The anonymous user, who claimed to have worked at Lyft, painted a lurid picture of how employees abused their unusually high access to customer data. Some would look up their ex-romantic partners, while others check whether their significant others were headed where they said.
This user claimed to have 'seen employees' do all this and more, including stalking attractive people they'd met while taking the multi-rider Lyft Line service. They'd even use the access to look up the 'rider ratings' and personal information of executives at Lyft and other companies -- one bragged about snagging Facebook CEO Mark Zuckerberg's phone number -- as well as Hollywood actresses and porn stars, according to The Information.
Each query into the customer database is logged and attributed to a specific employee, according to a statement provided to The Information. All employees are trained in data privacy and responsible use policy, which prohibit abusing customer data for reasons other than required by that employee's specific role. And, of course, they're required to sign confidentiality and "responsible use" agreements barring them from accessing, using or disclosing customer data beyond their job needs.
At least these are standard expectations for responsibility for a company handling customer data. Uber got in trouble two years ago for giving employees similar access to its user information in its 'God View' program, but characteristically didn't overtly restrict its workers from abusing it until the company was slapped with a $20,000 fine by the NY Attorney General's office.

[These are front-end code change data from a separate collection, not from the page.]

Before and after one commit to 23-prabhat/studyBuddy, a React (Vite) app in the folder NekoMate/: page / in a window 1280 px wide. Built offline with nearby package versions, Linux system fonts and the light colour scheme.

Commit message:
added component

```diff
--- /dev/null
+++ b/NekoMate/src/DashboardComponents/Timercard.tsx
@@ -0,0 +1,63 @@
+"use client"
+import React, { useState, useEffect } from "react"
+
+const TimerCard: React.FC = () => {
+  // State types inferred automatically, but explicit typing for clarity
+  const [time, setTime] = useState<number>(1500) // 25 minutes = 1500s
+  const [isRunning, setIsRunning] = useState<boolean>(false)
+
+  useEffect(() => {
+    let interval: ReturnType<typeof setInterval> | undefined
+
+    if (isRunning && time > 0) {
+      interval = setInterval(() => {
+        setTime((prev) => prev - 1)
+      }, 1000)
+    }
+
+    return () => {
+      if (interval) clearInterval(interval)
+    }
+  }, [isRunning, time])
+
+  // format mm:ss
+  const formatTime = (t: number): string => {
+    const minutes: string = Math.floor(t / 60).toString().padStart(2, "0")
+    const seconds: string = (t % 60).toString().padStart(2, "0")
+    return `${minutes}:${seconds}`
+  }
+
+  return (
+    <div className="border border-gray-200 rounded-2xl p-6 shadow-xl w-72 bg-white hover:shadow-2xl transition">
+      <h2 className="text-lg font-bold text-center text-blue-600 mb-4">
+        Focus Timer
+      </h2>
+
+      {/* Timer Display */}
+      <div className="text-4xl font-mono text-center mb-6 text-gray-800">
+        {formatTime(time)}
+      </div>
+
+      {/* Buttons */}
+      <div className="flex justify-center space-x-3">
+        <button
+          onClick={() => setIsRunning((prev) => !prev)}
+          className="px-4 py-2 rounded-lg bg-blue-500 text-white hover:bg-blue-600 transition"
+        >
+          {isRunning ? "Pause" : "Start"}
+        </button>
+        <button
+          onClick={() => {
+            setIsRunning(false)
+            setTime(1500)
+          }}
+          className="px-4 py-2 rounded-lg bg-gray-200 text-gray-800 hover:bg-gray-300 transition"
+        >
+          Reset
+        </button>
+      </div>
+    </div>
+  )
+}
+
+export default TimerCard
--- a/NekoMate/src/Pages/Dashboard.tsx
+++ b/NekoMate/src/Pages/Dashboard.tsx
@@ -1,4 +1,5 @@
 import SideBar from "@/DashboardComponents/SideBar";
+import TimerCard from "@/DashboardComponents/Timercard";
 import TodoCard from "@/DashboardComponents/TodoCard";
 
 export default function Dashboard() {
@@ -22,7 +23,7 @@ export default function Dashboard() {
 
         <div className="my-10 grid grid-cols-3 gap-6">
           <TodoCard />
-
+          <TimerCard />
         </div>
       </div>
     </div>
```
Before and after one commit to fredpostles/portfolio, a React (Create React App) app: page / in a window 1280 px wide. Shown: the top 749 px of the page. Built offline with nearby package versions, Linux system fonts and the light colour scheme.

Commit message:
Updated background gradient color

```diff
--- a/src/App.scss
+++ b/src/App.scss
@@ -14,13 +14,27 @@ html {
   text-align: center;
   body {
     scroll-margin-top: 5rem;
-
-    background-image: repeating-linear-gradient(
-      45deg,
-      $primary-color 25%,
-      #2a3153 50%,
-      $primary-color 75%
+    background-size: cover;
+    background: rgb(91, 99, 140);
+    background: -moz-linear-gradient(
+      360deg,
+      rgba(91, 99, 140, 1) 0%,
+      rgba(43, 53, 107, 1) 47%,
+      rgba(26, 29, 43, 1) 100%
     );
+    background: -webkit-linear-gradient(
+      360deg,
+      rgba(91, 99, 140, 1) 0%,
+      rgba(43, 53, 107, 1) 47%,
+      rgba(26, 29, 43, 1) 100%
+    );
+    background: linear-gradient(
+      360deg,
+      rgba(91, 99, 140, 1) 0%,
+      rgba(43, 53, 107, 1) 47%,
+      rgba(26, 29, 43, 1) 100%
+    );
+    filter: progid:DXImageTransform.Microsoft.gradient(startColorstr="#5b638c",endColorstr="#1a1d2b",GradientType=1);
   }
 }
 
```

We've reached out to Lyft for comment and will include it when we hear back.